### Supplied records

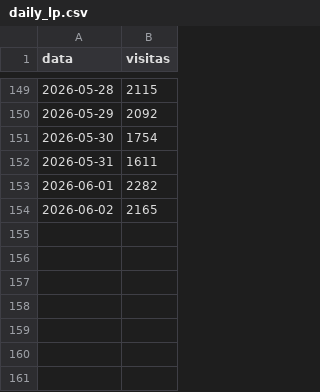
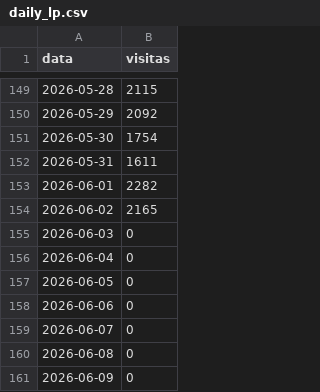
Before and after one commit to biancafnunes/resellers-grid, a CSV file: daily_lp.csv, drawn as a sheet; only a part is shown, gaps mark what is left out.

```diff
--- a/daily_lp.csv
+++ b/daily_lp.csv
@@ -154 +154,8 @@ data,visitas
 2026-06-02,2165
+2026-06-03,0
+2026-06-04,0
+2026-06-05,0
+2026-06-06,0
+2026-06-07,0
+2026-06-08,0
+2026-06-09,0
```
Also changed, not shown: daily_leads.csv, 1 other file.
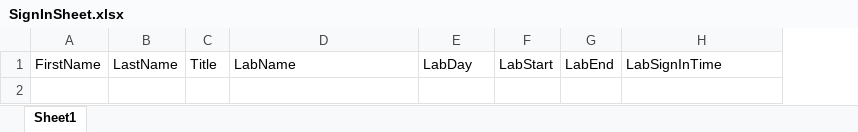
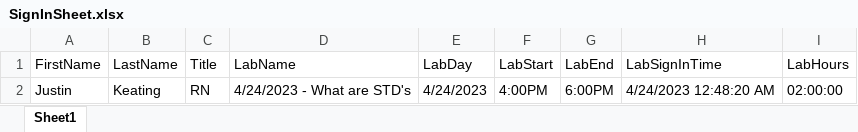
Before and after one commit to justinkeatingdev/LabSignup, an Excel workbook: LabSignup/LabSignup/bin/Debug/ExcelFiles/SignInSheet.xlsx, sheet Sheet1, drawn as a sheet; values as stored, in another font and other column widths than the file's, no borders; the diff names each change by its address in the sheet, - before the commit and + after, or states it on an @@ line.

```diff
--- a/LabSignup/LabSignup/bin/Debug/ExcelFiles/SignInSheet.xlsx (sheet Sheet1)
+++ b/LabSignup/LabSignup/bin/Debug/ExcelFiles/SignInSheet.xlsx (sheet Sheet1)
+column I (LabHours), empty
+row 2: Justin | Keating | RN | 4/24/2023 - What are STD's | 4/24/2023 | 4:00PM | 6:00PM | 4/24/2023 12:48:20 AM | 02:00:00
```
Also changed, not shown: 10 other files.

### What to do
Set down exactly and only the lines from the start of the entries above through the line containing "Also changed, not shown: daily_leads.csv, 1", both ends included, omitting the pictures.

### Answer to this problem
Before and after one commit to biancafnunes/resellers-grid, a CSV file: daily_lp.csv, drawn as a sheet; only a part is shown, gaps mark what is left out.

```diff
--- a/daily_lp.csv
+++ b/daily_lp.csv
@@ -154 +154,8 @@ data,visitas
 2026-06-02,2165
+2026-06-03,0
+2026-06-04,0
+2026-06-05,0
+2026-06-06,0
+2026-06-07,0
+2026-06-08,0
+2026-06-09,0
```
Also changed, not shown: daily_leads.csv, 1 other file.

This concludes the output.